Earlier this month, I attended The Wall Street Journal’s ECO:nomics conference where top business and environmental leaders, policy makers and entrepreneurs met to discuss the intersection of business and the environment. This wasn’t a sudden embrace of the green movement by the preeminent business newspaper in the U.S. — it was a very realistic look at both the opportunities and threats that these companies face from environmental issues. Here’s a peek at what these leaders are thinking about food and fuel issues.
With the 2014 Consumer Electronics Show (CES) a wrap and the North American International Auto Show underway now, there has been a flurry of automobile news so far this year. While there were few truly groundbreaking announcements for alternative-fuel vehicles, there is plenty of good news to report. Thanks to increased fuel economy regulations, carmakers are continuing to tweak their cars to deliver more fuel economy at all levels of the market.

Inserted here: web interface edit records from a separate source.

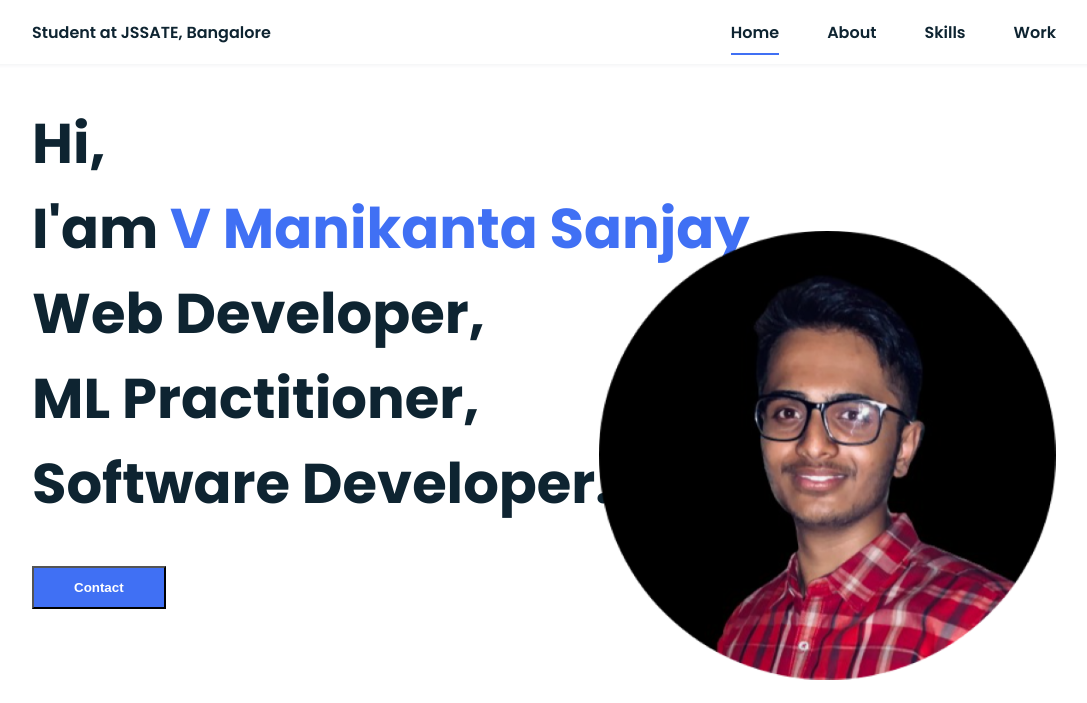
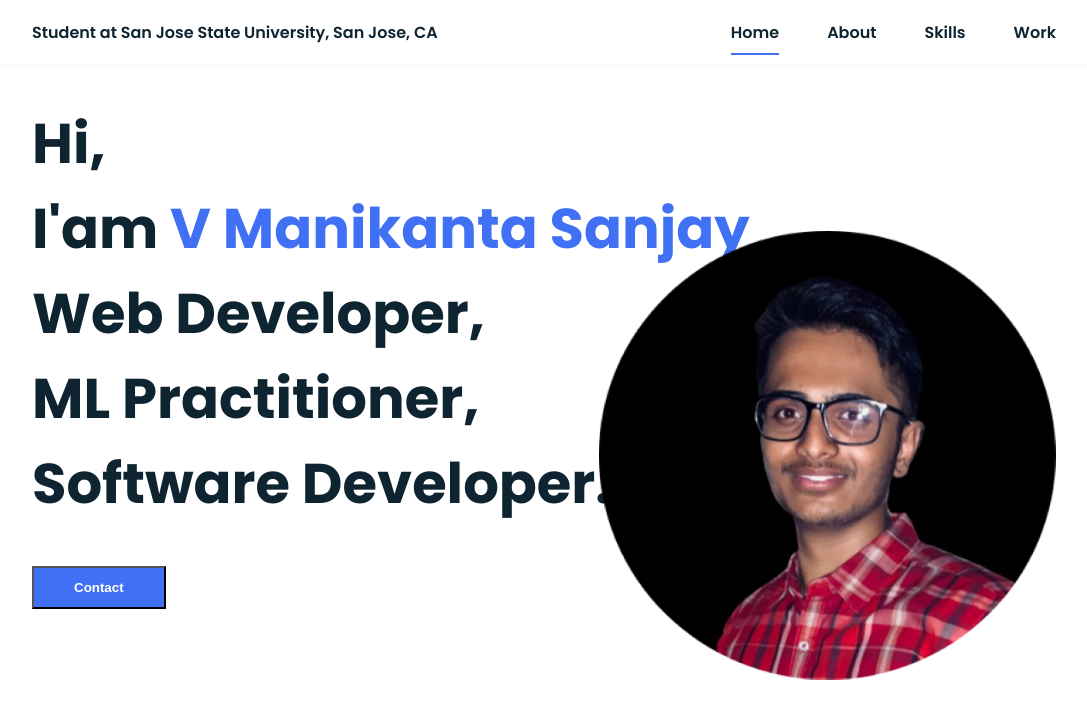
Before and after one commit to ManikantaSanjay/personal_portfolio, a plain HTML site: page index.html in a window 1280 px wide. Shown: the top 703 px of the page, without its empty margins (96-1183 px from the left). Drawn offline with nearby package versions, Linux system fonts and the light colour scheme.

Commit message:
Update index.html

```diff
--- a/index.html
+++ b/index.html
@@ -16,7 +16,7 @@
         <header class="l-header">
             <nav class="nav bd-grid">
                 <div>
-                    <a href="#" class="nav__logo">Student at JSSATE, Bangalore</a>
+                    <a href="#" class="nav__logo">Student at San Jose State University, San Jose, CA</a>
                 </div>
 
                 <div class="nav__menu" id="nav-menu">
```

While many innovations are ready to hit the roads, others are still aspirational ideas for the future. Here are nine reasons we’re excited about 2014’s new crop of cars and trucks.
In October, governors from eight states, representing almost a quarter of the U.S. car market, announced an agreement to put 3.3 million zero-emission vehicles on the roads of their states by 2025. Here’s a state-by-state snapshot of how these states support clean cars.
With electric car sales expected to rise, Fuel Cell Electric Vehicles (FCEVs) are getting some friends in high places. Ford, Daimler and Nissan recently announced a three-way agreement to jointly develop a common fuel cell electric vehicle system. The ultimate goal is to “launch the world’s first affordable, mass-market FCEVs as early as 2017.”